» TASK DIRECTIONS
Repeat the data below in full. Pictures must not be part of the copy.

-.-.-

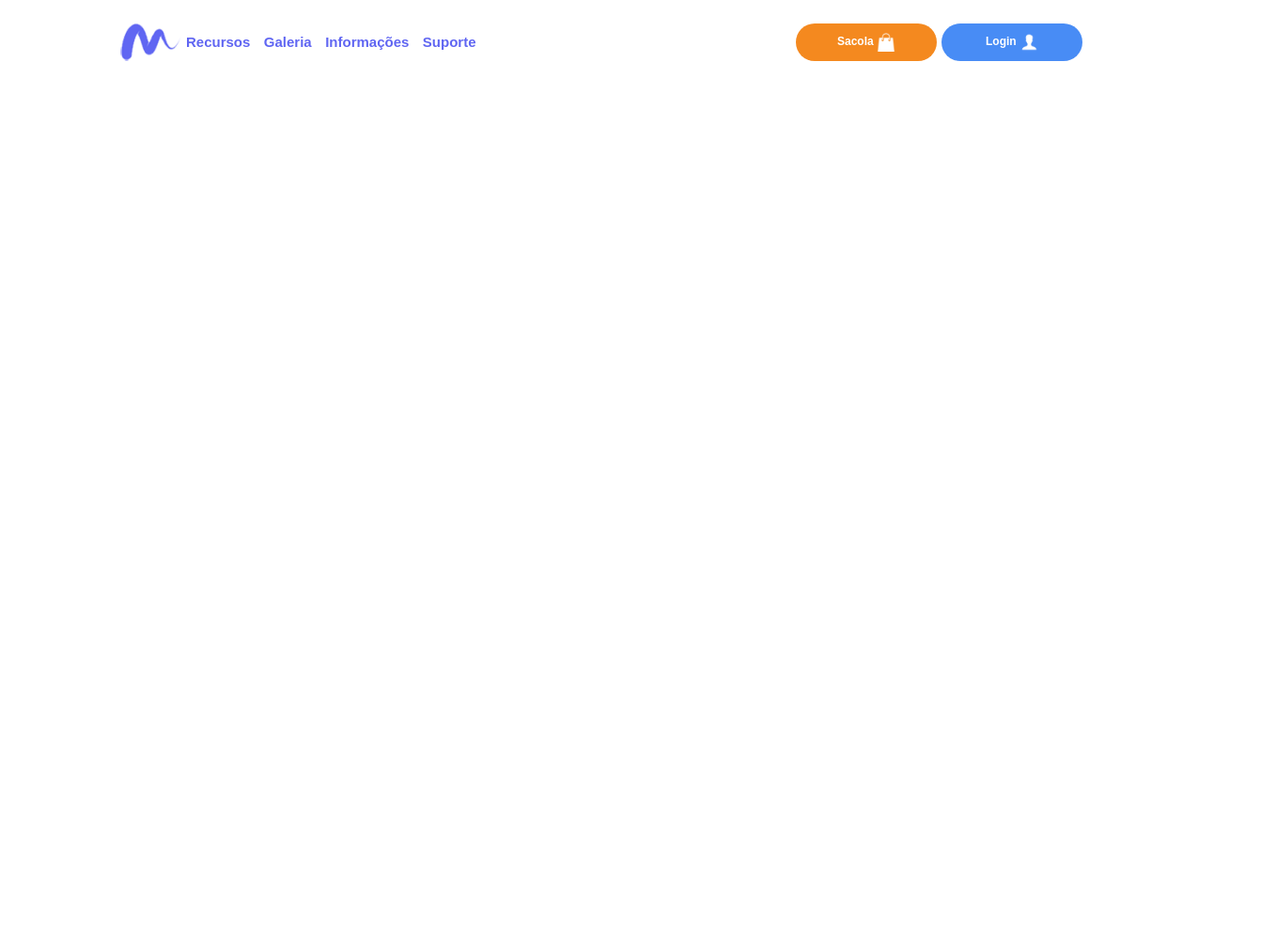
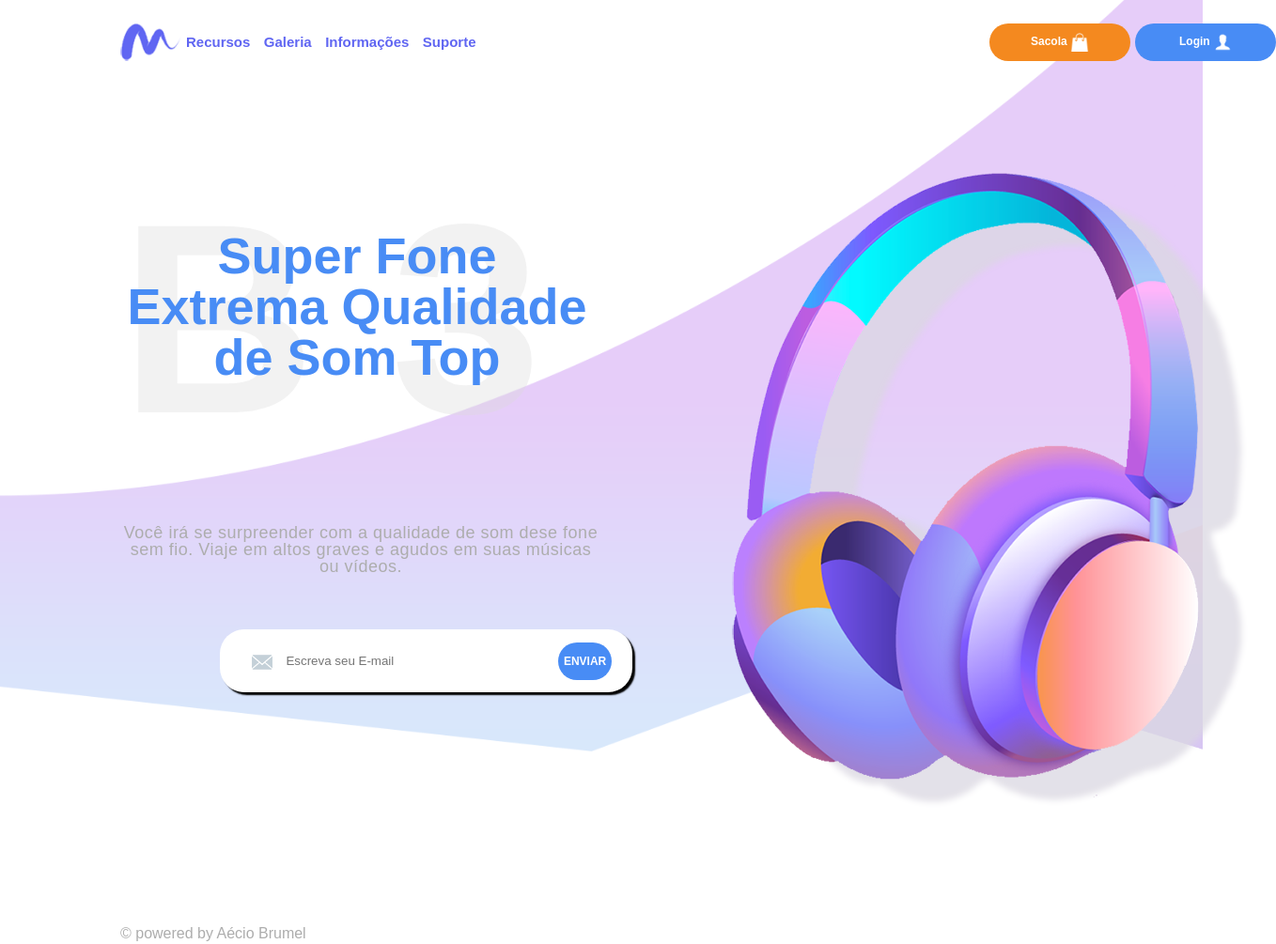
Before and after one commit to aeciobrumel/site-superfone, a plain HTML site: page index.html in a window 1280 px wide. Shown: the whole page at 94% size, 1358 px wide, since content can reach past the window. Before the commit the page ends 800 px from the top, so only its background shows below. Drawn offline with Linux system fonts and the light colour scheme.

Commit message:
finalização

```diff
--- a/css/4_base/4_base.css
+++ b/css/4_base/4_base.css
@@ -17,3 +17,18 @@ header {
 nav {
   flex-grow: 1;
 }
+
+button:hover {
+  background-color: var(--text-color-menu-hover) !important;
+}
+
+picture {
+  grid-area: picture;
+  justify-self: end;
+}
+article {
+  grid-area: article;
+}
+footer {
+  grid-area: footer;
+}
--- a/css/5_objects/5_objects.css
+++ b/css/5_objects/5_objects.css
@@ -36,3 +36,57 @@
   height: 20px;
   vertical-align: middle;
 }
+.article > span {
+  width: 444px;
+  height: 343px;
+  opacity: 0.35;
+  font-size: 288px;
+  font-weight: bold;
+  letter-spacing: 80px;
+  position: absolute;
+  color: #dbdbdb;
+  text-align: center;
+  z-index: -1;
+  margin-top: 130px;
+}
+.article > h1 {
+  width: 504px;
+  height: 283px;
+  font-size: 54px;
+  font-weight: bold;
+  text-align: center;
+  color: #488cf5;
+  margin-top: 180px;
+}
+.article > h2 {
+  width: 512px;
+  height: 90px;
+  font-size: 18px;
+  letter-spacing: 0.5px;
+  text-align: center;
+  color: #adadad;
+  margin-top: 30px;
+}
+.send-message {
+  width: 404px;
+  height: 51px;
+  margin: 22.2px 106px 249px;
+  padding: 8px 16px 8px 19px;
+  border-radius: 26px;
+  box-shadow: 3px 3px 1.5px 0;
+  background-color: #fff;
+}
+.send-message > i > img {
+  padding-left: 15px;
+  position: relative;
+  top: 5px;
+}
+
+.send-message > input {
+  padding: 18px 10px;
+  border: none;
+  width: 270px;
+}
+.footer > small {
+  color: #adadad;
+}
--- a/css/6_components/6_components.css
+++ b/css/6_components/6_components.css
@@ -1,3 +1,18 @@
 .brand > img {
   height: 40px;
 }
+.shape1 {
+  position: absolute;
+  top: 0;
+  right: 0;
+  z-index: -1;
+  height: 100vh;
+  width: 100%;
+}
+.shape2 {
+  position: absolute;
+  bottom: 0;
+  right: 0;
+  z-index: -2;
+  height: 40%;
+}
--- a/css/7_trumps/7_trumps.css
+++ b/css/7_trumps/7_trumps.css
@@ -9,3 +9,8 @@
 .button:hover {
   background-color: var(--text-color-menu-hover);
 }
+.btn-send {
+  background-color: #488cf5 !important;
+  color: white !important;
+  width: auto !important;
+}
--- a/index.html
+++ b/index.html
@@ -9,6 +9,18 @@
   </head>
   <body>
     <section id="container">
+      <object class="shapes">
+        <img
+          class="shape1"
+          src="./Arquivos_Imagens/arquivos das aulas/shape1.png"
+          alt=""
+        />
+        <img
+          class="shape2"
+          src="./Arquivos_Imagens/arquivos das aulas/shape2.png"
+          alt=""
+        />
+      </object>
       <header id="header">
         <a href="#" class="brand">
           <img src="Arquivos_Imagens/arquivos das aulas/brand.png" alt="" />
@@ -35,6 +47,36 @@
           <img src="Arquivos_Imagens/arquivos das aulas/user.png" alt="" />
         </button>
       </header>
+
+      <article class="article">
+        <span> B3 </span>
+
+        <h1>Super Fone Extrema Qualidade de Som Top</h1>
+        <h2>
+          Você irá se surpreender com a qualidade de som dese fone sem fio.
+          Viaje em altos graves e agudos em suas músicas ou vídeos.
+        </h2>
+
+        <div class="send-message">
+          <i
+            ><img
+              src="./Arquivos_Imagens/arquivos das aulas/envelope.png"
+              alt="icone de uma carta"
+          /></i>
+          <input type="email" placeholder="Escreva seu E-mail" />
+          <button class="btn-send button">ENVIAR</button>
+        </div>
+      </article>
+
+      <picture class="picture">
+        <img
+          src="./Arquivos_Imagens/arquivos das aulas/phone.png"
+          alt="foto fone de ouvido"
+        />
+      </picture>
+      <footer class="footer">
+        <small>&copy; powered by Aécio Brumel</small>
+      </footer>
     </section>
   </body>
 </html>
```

-.-.-

» REPLY
Before and after one commit to aeciobrumel/site-superfone, a plain HTML site: page index.html in a window 1280 px wide. Shown: the whole page at 94% size, 1358 px wide, since content can reach past the window. Before the commit the page ends 800 px from the top, so only its background shows below. Drawn offline with Linux system fonts and the light colour scheme.

Commit message:
finalização

```diff
--- a/css/4_base/4_base.css
+++ b/css/4_base/4_base.css
@@ -17,3 +17,18 @@ header {
 nav {
   flex-grow: 1;
 }
+
+button:hover {
+  background-color: var(--text-color-menu-hover) !important;
+}
+
+picture {
+  grid-area: picture;
+  justify-self: end;
+}
+article {
+  grid-area: article;
+}
+footer {
+  grid-area: footer;
+}
--- a/css/5_objects/5_objects.css
+++ b/css/5_objects/5_objects.css
@@ -36,3 +36,57 @@
   height: 20px;
   vertical-align: middle;
 }
+.article > span {
+  width: 444px;
+  height: 343px;
+  opacity: 0.35;
+  font-size: 288px;
+  font-weight: bold;
+  letter-spacing: 80px;
+  position: absolute;
+  color: #dbdbdb;
+  text-align: center;
+  z-index: -1;
+  margin-top: 130px;
+}
+.article > h1 {
+  width: 504px;
+  height: 283px;
+  font-size: 54px;
+  font-weight: bold;
+  text-align: center;
+  color: #488cf5;
+  margin-top: 180px;
+}
+.article > h2 {
+  width: 512px;
+  height: 90px;
+  font-size: 18px;
+  letter-spacing: 0.5px;
+  text-align: center;
+  color: #adadad;
+  margin-top: 30px;
+}
+.send-message {
+  width: 404px;
+  height: 51px;
+  margin: 22.2px 106px 249px;
+  padding: 8px 16px 8px 19px;
+  border-radius: 26px;
+  box-shadow: 3px 3px 1.5px 0;
+  background-color: #fff;
+}
+.send-message > i > img {
+  padding-left: 15px;
+  position: relative;
+  top: 5px;
+}
+
+.send-message > input {
+  padding: 18px 10px;
+  border: none;
+  width: 270px;
+}
+.footer > small {
+  color: #adadad;
+}
--- a/css/6_components/6_components.css
+++ b/css/6_components/6_components.css
@@ -1,3 +1,18 @@
 .brand > img {
   height: 40px;
 }
+.shape1 {
+  position: absolute;
+  top: 0;
+  right: 0;
+  z-index: -1;
+  height: 100vh;
+  width: 100%;
+}
+.shape2 {
+  position: absolute;
+  bottom: 0;
+  right: 0;
+  z-index: -2;
+  height: 40%;
+}
--- a/css/7_trumps/7_trumps.css
+++ b/css/7_trumps/7_trumps.css
@@ -9,3 +9,8 @@
 .button:hover {
   background-color: var(--text-color-menu-hover);
 }
+.btn-send {
+  background-color: #488cf5 !important;
+  color: white !important;
+  width: auto !important;
+}
--- a/index.html
+++ b/index.html
@@ -9,6 +9,18 @@
   </head>
   <body>
     <section id="container">
+      <object class="shapes">
+        <img
+          class="shape1"
+          src="./Arquivos_Imagens/arquivos das aulas/shape1.png"
+          alt=""
+        />
+        <img
+          class="shape2"
+          src="./Arquivos_Imagens/arquivos das aulas/shape2.png"
+          alt=""
+        />
+      </object>
       <header id="header">
         <a href="#" class="brand">
           <img src="Arquivos_Imagens/arquivos das aulas/brand.png" alt="" />
@@ -35,6 +47,36 @@
           <img src="Arquivos_Imagens/arquivos das aulas/user.png" alt="" />
         </button>
       </header>
+
+      <article class="article">
+        <span> B3 </span>
+
+        <h1>Super Fone Extrema Qualidade de Som Top</h1>
+        <h2>
+          Você irá se surpreender com a qualidade de som dese fone sem fio.
+          Viaje em altos graves e agudos em suas músicas ou vídeos.
+        </h2>
+
+        <div class="send-message">
+          <i
+            ><img
+              src="./Arquivos_Imagens/arquivos das aulas/envelope.png"
+              alt="icone de uma carta"
+          /></i>
+          <input type="email" placeholder="Escreva seu E-mail" />
+          <button class="btn-send button">ENVIAR</button>
+        </div>
+      </article>
+
+      <picture class="picture">
+        <img
+          src="./Arquivos_Imagens/arquivos das aulas/phone.png"
+          alt="foto fone de ouvido"
+        />
+      </picture>
+      <footer class="footer">
+        <small>&copy; powered by Aécio Brumel</small>
+      </footer>
     </section>
   </body>
 </html>
```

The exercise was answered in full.